The Chinese have been interested in opinion leaders, known as the KOLs, and in particular in Wanghong, these web celebrities who are taking more place and importance in the Chinese digital landscape. More and more often these KOLs professionalize and bring in agencies or communication pros and as they increase their influence and improve the quality of the content they publish they start to cooperate. with brands. In fact, they are now a growing professional support team, as opposed to simply promoting oneself as it was before.
Concretely, to be successful, KOLs (with distinct characteristics) must produce a certain type of content to attract loyal fans. Gradually, they move from a single social platform to a vast multi-platform ecosystem with content adapted to each channel in order to create a stronger cooperation with brands.
Beyond the classic influence marketing tactics that can be seen in the West (banners, events, social takeovers, contests, affiliation, product placement and other sponsored content) the particularity of the Chinese model lies in the very high level of personalization of the brand / influencer systems, particularly during collaborations / co-creations.

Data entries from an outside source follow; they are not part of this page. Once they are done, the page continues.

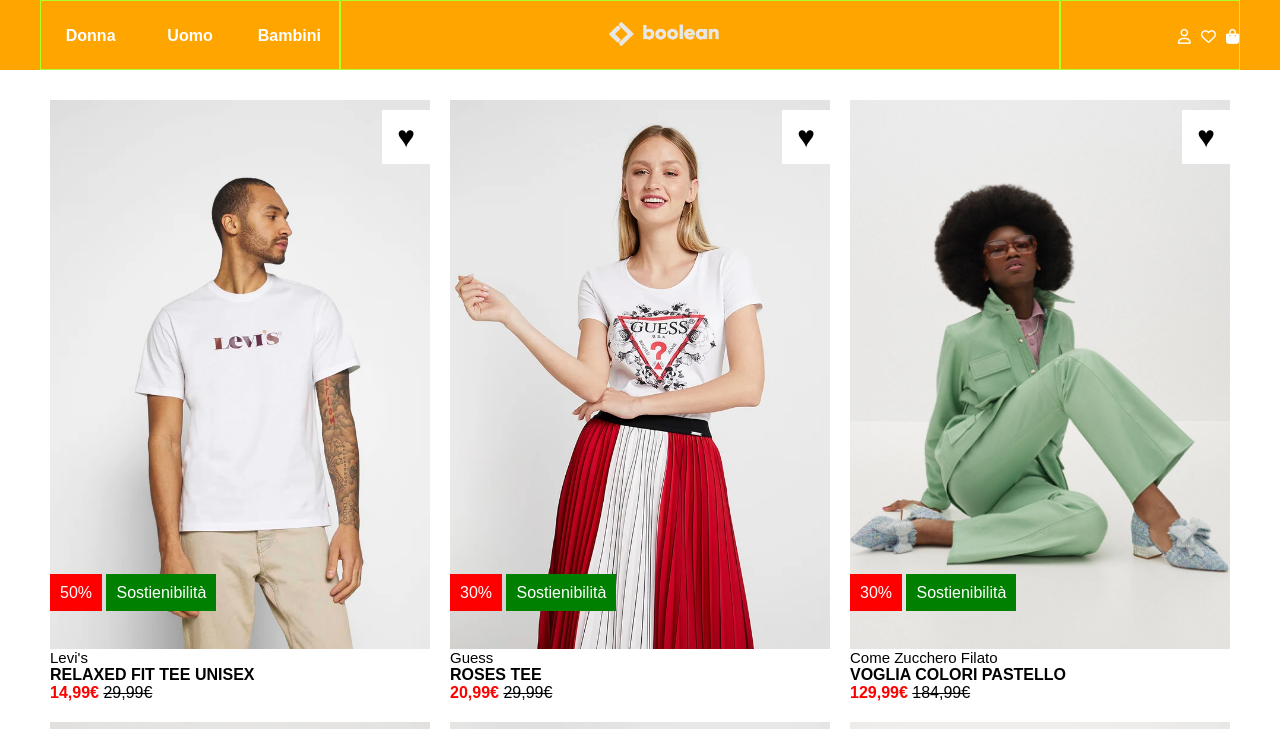
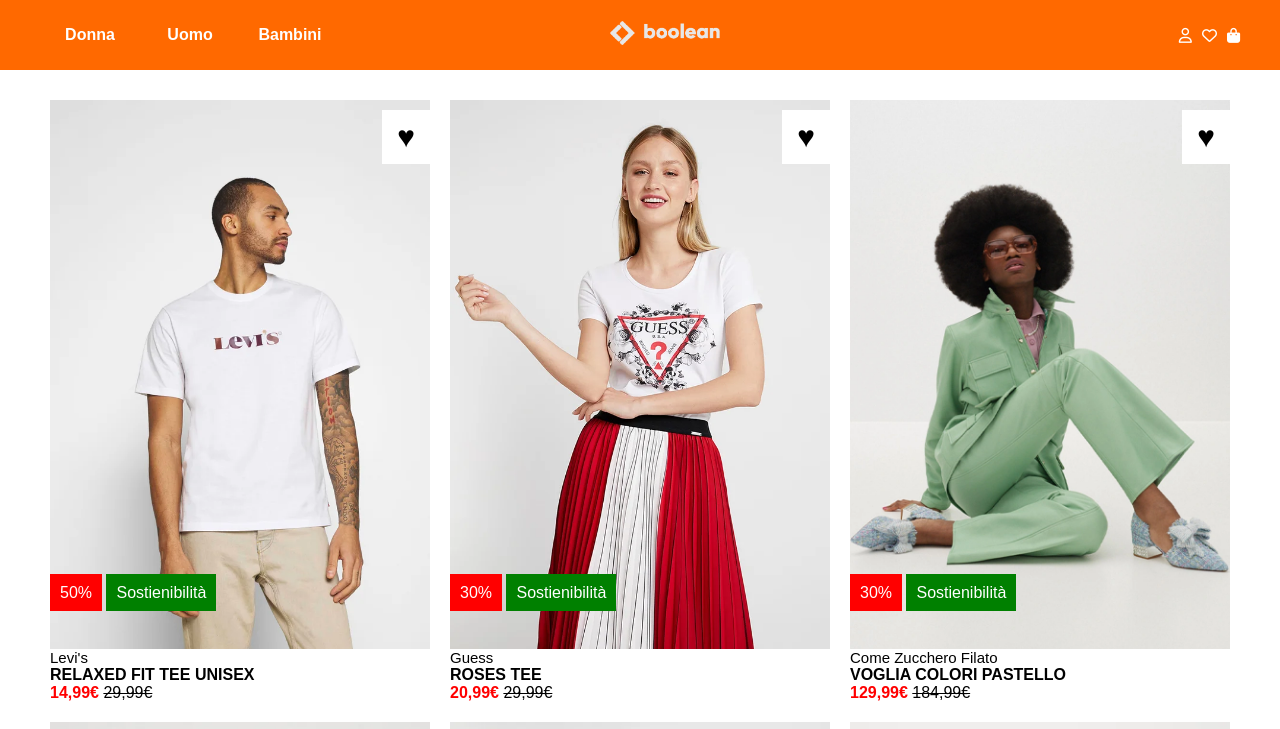
Before and after one commit to AndyDAntuono/html-css-boolando, a plain HTML site: page index.html in a window 1280 px wide. Shown: the top 729 px of the page. Drawn offline with Linux system fonts and the light colour scheme.

Commit message:
[LAST COMMIT] updated header section

```diff
--- a/css/style.css
+++ b/css/style.css
@@ -9,7 +9,7 @@
 }
 
 header {
-	background-color: orange;
+	background-color: rgba(255,105,0,255);
 	color: white;
 }
 
@@ -37,13 +37,11 @@
 
 .col-15 {
 	width: 15%;
-	border: 1px solid greenyellow;
 	height: 70px;
 }
 
 .col-25 {
 	width: 25%;
-	border: 1px solid greenyellow;
 	height: 70px;
 }
 
@@ -58,7 +56,6 @@
 
 .col-60 {
 	width: 60%;
-	border: 1px solid greenyellow;
 	height: 70px;
 }
 
```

Example? Last February, Chinese influencer Tao Liang, at the head of a community of more than 1.3 million fans, who operates on Wechat under the name of “Mr. Bags”, collaborated and co-created with the Givenchy brand a limited and exclusive series of 80 bags at the price of 14,900 RMB (approximately 2,000 euros each piece) with the sole purchasing channel Wechat. A big “coup” combining both the extreme personalization and instant payment mentioned above.
All 80 pieces, for a total amount of around 160,000 euros, sold out in… 12 minutes. The key to success? The personalization and thoroughness with which the device has been designed. First of all the “limited edition” aspect, which encourages reflex buying (small quantity = rare, therefore desirable). Then the timing. This sale took place precisely during Valentine’s Day. An argument put to good use, thanks to a catchphrase: “For this Valentine’s Day, here is the perfect bag to offer to your other half!”. Another ingredient used by the influencer: social validation. Mr. Bags did not fail to recall, in detail, all the celebrities who own a Givenchy bag, such as Michelle Obama, or the Chinese model and singer Angelababy. In other words, nothing was left to chance, not even the number of bags, 80, which refers to the number 8, which is lucky in China. This is tailor-made.
What you must remember? That if this Chinese “barometer” once again keeps its promises, it is obvious that here or elsewhere, the marketing influence promises to be more and more strategic in the imminent future. The future belongs to brands that will be able to collaborate with influencers, exploiting their personality, and offering a tailor-made experience. All without neglecting, of course, the mechanisms linked to virality (emotions, utility, social currency, etc.) but also other elements linked to the context or to the culture. China seems to have it all figured out. Who’s next?
Marie Dollé is responsible for digital content strategy at Kantar Media, a research institute in France and internationally. She also works in digital strategy at the Ecole Supérieure de Publicité.